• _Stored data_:
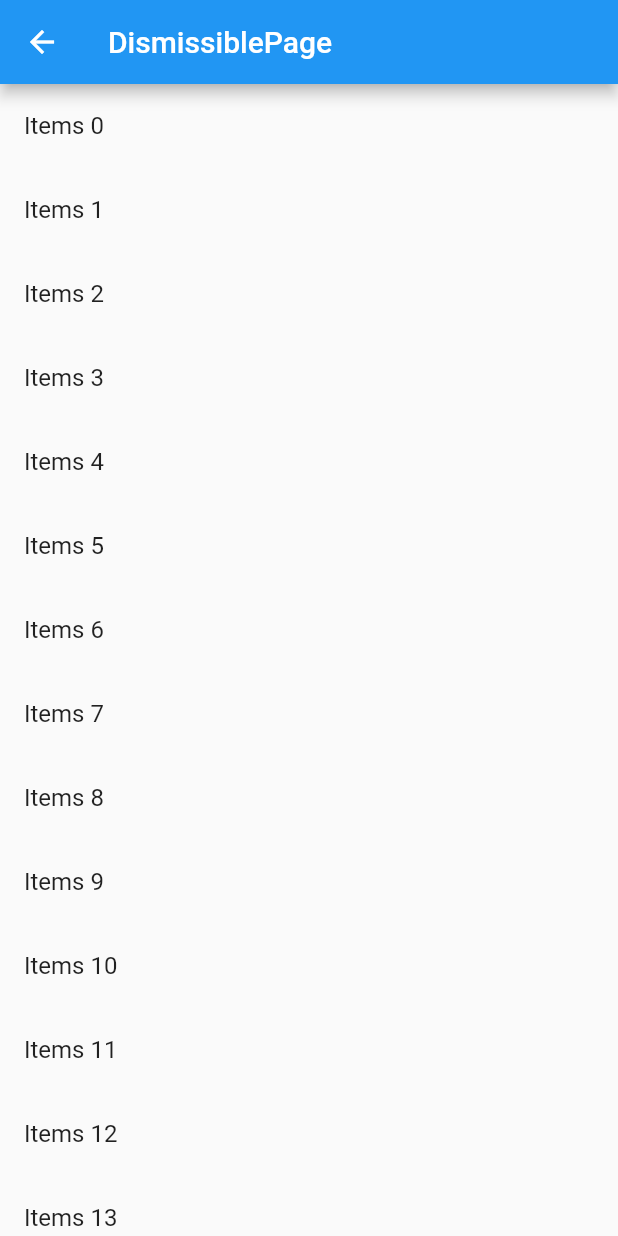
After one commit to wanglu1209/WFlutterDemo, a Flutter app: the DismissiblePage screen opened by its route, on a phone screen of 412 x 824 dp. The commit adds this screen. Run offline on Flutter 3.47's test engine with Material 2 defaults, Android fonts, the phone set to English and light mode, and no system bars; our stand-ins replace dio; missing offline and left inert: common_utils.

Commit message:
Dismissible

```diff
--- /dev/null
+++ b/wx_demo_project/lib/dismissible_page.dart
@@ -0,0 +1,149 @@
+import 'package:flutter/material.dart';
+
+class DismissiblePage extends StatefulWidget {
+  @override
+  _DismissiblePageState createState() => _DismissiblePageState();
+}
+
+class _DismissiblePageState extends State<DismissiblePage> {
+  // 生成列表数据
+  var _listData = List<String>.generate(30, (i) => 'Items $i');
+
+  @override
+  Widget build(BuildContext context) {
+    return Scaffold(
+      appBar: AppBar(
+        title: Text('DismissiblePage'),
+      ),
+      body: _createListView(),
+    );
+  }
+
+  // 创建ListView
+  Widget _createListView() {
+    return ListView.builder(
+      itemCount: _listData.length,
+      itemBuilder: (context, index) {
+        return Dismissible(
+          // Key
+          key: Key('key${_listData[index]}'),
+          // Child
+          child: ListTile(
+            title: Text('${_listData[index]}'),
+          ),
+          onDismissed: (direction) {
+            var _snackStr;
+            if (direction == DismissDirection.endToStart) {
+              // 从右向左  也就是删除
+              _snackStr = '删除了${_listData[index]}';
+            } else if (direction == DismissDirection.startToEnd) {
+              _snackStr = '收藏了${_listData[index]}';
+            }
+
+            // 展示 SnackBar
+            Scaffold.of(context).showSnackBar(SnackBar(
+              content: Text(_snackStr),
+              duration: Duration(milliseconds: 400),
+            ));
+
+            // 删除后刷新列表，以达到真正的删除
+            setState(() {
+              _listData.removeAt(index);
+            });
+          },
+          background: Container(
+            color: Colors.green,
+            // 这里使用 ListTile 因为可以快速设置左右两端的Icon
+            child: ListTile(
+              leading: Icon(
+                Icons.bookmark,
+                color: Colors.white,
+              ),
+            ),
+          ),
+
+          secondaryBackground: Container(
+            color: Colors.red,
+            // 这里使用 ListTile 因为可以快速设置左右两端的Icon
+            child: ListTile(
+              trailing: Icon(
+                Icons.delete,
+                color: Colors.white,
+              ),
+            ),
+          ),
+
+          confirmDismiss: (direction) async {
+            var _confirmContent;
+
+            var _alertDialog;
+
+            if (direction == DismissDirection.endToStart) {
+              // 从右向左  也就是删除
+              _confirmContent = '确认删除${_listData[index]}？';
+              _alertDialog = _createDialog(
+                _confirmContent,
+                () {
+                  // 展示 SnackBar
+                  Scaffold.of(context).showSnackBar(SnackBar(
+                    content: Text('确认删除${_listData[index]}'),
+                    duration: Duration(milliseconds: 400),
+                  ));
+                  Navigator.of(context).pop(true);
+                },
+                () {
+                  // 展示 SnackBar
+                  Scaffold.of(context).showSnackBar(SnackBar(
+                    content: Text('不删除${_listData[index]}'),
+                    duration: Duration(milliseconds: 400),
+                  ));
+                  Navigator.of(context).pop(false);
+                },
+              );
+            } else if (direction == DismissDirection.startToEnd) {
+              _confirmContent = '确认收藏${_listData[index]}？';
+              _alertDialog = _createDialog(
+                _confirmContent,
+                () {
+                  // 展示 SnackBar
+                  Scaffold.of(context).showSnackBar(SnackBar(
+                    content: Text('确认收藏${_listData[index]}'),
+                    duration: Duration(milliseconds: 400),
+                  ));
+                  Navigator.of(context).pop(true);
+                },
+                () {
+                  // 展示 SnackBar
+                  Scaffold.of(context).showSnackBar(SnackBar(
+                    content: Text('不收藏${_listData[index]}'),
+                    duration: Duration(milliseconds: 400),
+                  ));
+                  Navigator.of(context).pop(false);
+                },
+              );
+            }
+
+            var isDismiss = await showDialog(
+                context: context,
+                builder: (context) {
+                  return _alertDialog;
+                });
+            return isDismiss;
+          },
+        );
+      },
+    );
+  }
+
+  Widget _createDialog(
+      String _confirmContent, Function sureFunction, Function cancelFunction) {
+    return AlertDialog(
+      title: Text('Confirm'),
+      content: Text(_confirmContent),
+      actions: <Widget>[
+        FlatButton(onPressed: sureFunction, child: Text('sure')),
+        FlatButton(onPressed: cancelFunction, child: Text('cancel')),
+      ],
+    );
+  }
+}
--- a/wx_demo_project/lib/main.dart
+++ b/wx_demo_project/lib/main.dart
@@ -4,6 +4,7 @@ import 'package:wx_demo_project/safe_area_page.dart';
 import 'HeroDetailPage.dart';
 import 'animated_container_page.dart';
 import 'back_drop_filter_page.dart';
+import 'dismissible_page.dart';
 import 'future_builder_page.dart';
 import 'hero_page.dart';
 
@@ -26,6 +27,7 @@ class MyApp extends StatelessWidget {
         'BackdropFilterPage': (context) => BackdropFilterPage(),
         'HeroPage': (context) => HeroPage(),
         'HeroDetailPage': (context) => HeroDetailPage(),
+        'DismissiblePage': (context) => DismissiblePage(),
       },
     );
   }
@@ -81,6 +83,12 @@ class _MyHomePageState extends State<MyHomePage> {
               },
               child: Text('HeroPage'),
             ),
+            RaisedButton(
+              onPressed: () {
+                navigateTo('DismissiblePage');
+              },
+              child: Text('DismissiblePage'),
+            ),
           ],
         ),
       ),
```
...
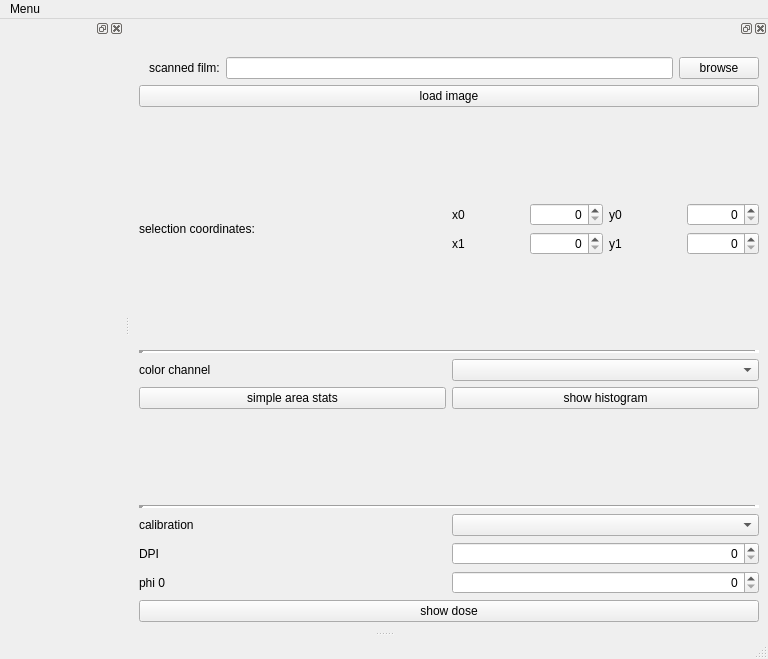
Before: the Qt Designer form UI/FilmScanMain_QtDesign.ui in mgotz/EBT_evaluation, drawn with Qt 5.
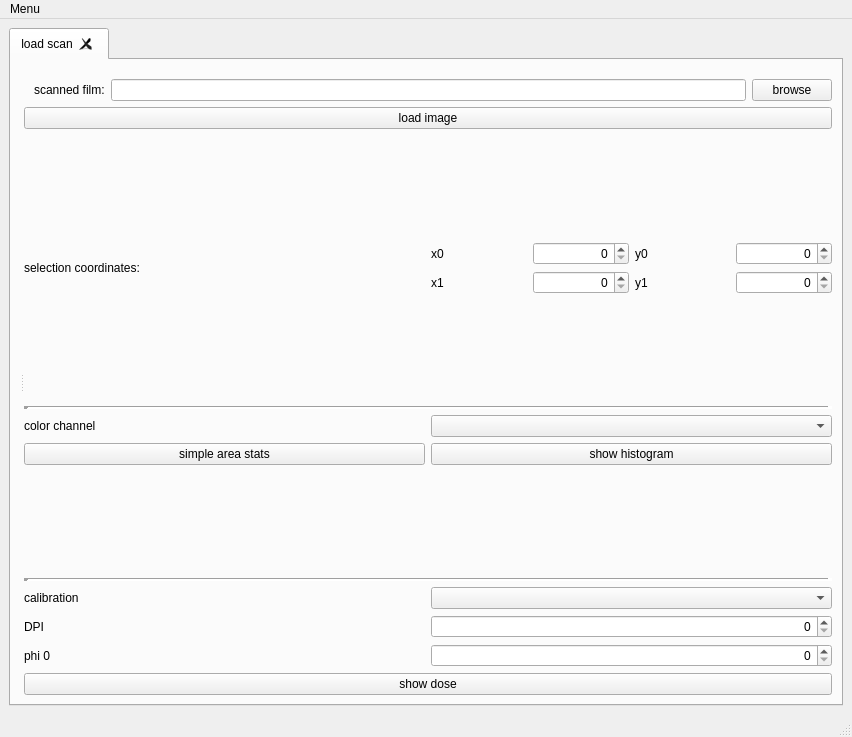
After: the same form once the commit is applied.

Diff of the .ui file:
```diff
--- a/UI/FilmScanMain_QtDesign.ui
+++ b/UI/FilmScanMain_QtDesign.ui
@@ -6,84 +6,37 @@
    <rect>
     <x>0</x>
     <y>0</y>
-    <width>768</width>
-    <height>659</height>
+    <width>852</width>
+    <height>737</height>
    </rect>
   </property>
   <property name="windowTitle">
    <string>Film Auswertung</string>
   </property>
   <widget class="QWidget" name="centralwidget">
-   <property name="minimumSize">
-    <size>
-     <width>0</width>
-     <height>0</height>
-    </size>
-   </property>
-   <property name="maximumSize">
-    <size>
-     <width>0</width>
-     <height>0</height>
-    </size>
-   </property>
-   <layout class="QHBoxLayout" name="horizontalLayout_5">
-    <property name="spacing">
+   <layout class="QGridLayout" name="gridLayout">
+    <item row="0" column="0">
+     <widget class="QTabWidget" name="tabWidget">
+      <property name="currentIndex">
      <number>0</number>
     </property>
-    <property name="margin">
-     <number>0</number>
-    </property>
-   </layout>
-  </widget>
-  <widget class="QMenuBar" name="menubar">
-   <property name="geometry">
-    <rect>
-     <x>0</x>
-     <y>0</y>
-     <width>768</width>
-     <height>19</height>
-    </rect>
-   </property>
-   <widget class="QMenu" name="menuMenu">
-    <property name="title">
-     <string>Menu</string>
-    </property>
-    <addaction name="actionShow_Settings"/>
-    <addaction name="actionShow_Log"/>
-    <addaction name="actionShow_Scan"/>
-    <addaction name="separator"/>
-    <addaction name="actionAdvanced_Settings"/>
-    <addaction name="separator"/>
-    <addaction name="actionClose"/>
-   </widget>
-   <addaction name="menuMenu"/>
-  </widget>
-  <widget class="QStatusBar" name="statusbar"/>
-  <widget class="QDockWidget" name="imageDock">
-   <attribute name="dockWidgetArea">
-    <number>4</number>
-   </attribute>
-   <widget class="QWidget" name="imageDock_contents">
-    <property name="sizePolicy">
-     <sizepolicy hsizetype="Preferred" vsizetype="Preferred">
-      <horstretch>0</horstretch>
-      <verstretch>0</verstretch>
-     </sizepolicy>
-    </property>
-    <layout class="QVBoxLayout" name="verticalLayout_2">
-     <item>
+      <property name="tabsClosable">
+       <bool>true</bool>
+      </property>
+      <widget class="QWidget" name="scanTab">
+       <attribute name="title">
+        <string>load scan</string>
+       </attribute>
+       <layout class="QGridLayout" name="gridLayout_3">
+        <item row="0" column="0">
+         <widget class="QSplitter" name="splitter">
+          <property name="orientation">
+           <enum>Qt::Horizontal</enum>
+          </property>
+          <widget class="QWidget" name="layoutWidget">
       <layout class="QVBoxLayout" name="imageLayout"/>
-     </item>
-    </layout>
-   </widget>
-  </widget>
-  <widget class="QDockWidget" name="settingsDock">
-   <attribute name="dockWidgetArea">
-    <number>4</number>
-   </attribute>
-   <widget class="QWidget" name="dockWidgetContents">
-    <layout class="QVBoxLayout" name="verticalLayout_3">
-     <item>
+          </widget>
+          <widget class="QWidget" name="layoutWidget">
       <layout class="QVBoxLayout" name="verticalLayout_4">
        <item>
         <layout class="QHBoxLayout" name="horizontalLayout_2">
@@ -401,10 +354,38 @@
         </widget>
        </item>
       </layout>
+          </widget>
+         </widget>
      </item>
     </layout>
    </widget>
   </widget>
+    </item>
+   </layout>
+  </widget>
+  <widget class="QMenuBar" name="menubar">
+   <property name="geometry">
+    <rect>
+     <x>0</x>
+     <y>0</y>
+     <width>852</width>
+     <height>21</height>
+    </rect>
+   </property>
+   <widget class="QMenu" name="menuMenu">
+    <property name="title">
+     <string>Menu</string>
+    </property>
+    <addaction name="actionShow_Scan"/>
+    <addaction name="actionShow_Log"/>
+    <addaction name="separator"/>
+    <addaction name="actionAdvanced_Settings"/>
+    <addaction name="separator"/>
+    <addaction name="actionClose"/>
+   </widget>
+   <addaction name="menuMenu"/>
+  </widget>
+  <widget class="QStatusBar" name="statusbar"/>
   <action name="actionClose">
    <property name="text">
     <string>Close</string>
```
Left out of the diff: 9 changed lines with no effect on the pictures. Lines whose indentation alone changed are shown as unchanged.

• _AIM OF THE EXERCISE_:
Within the records above, each line containing "QWidget" is to be returned.

• _SOLUTION BELOW_:
   <widget class="QWidget" name="centralwidget">
-   <widget class="QWidget" name="imageDock_contents">
+      <widget class="QWidget" name="scanTab">
+          <widget class="QWidget" name="layoutWidget">
-   <widget class="QWidget" name="dockWidgetContents">
+          <widget class="QWidget" name="layoutWidget">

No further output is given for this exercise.